Your instructions:
Extract the opening line of the entries and every line after it, stopping at and including the line that contains "Update index.html". Do not include pictures.

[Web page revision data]

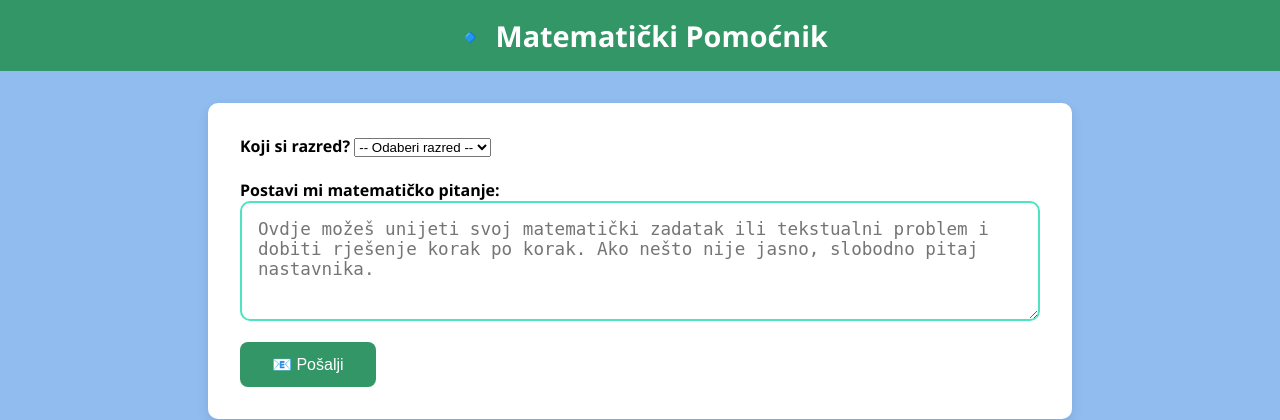
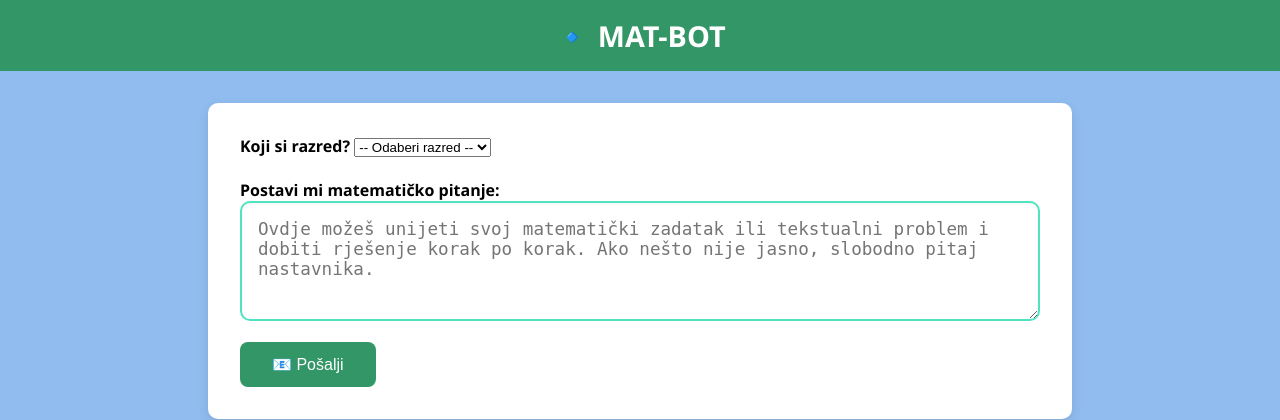
Before and after one commit to FarisMujacic/ai-matematicari, a Flask app: page / in a window 1280 px wide. Shown: the top 420 px of the page. Run offline with Flask 3, Linux system fonts and the light colour scheme.

Commit message:
Update index.html

```diff
--- a/templates/index.html
+++ b/templates/index.html
@@ -3,7 +3,7 @@
 <head>
     <meta charset="UTF-8">
     <meta name="viewport" content="width=device-width, initial-scale=1.0">
-    <title>Matematički Pomoćnik</title>
+    <title>MAT-BOT</title>
     <script src="https://polyfill.io/v3/polyfill.min.js?features=es6"></script>
     <script id="MathJax-script" async src="https://cdn.jsdelivr.net/npm/mathjax@3/es5/tex-mml-chtml.js"></script>
     <style>
@@ -89,7 +89,7 @@
 </head>
 <body>
     <header>
-        🔹 Matematički Pomoćnik
+        🔹 MAT-BOT
     </header>
 
     <main>
```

Response area:
Before and after one commit to FarisMujacic/ai-matematicari, a Flask app: page / in a window 1280 px wide. Shown: the top 420 px of the page. Run offline with Flask 3, Linux system fonts and the light colour scheme.

Commit message:
Update index.html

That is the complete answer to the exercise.